Exercise objective: In the material below, how many lines contain the string "script"? Reply with the number only.
[Opening Recorded data section]
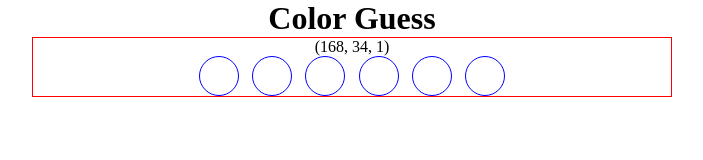
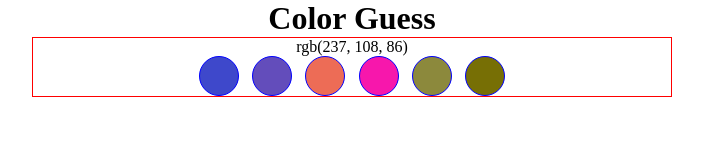
Before and after one commit to pedro-henrique-a-silva/color-guess, a website: page index.html in a window 1280 px wide. Shown: the whole page, without its empty margins (288-991 px from the left). Drawn offline with Linux system fonts and the light colour scheme.

Commit message:
Requisito 4 concluido, gerando cores aleatorias

```diff
--- a/index.html
+++ b/index.html
@@ -15,13 +15,9 @@
   <main>
     <p id="rgb-color">(168, 34, 1)</p>
     <section id="colors">
-      <div class="ball"></div>
-      <div class="ball"></div>
-      <div class="ball"></div>
-      <div class="ball"></div>
-      <div class="ball"></div>
-      <div class="ball"></div>
+
     </section>
   </main>
+  <script src="script.js"></script>
 </body>
 </html>
--- a/script.js
+++ b/script.js
@@ -0,0 +1,35 @@
+const pRgbColor = document.querySelector('#rgb-color')
+const sectionColor = document.querySelector('#colors');
+
+const generateRandomNumber = (number) => Math.floor(Math.random() * (number));
+
+const getRandomColor = () => {
+  const red = generateRandomNumber(256);
+  const green = generateRandomNumber(256);
+  const blue = generateRandomNumber(256);
+  return `(${red}, ${green}, ${blue})`;
+};
+
+const chooseColorGuess = () => {
+  const colors = document.querySelectorAll('#colors .ball');
+  const colorGuess = generateRandomNumber(colors.length);
+  pRgbColor.innerHTML = colors[colorGuess].style.backgroundColor;
+}
+
+const createDivColors = () => {
+  for (let index = 0; index < 6; index += 1) {
+    const divColor = document.createElement('div');
+    const randomColor = getRandomColor()
+    divColor.classList.add('ball');
+    divColor.style.backgroundColor = `rgb${randomColor}`;
+    sectionColor.appendChild(divColor);
+  }
+  chooseColorGuess();
+};
+
+
+
+window.onload = () => {
+  createDivColors();
+
+}
```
[Closing Recorded data section]
Your response: 3